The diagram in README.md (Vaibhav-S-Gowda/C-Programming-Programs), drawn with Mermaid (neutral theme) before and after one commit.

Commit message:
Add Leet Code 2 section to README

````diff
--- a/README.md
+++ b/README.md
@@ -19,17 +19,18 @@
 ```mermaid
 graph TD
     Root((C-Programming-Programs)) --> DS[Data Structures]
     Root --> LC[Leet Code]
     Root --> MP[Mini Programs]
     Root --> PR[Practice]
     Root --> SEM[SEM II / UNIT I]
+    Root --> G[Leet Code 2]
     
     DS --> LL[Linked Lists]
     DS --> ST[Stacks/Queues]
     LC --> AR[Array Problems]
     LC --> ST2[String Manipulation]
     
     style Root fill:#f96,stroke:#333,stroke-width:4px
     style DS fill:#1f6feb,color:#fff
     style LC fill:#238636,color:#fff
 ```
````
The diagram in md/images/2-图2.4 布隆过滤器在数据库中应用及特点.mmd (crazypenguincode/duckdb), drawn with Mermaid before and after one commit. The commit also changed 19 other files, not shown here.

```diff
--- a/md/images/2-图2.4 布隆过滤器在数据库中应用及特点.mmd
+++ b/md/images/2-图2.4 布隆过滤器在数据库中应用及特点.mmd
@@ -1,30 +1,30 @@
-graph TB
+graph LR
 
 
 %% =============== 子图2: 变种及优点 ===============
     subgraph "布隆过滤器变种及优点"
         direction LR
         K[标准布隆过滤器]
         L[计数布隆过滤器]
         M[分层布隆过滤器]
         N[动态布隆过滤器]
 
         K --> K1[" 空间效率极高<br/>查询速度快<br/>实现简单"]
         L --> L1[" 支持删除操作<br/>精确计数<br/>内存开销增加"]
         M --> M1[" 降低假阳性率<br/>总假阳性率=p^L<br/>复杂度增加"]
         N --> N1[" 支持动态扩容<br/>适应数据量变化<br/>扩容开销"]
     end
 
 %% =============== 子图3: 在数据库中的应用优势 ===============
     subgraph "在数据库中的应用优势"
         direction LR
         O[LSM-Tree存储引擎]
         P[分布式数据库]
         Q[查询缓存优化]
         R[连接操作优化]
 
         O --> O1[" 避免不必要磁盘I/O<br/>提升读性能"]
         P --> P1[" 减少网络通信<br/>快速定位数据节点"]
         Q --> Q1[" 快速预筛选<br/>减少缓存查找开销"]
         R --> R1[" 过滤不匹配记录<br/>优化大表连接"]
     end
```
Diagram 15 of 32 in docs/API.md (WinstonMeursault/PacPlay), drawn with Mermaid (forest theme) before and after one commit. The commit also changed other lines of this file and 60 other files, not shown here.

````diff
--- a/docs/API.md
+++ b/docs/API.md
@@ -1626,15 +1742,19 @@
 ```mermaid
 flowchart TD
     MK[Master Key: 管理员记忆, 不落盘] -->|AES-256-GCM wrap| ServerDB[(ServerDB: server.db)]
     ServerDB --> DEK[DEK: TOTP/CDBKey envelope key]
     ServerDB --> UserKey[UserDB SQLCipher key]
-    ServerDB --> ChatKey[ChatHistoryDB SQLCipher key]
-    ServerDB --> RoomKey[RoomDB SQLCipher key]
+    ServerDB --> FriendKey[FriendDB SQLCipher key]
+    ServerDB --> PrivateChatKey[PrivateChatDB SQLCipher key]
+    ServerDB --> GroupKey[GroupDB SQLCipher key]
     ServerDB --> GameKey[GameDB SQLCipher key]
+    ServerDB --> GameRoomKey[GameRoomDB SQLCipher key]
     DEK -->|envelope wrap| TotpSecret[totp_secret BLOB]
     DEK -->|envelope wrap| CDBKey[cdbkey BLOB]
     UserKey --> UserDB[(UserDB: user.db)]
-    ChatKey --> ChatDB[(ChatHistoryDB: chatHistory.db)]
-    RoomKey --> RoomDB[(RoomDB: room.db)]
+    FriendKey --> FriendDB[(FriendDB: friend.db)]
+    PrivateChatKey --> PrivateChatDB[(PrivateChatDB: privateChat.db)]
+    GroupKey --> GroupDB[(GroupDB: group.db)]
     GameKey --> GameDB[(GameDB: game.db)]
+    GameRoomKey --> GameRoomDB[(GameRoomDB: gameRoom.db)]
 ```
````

○ ○ ○

Count how many lines in the records above hold the word "subgraph", and answer with that number alone.

» **Expected answer**
2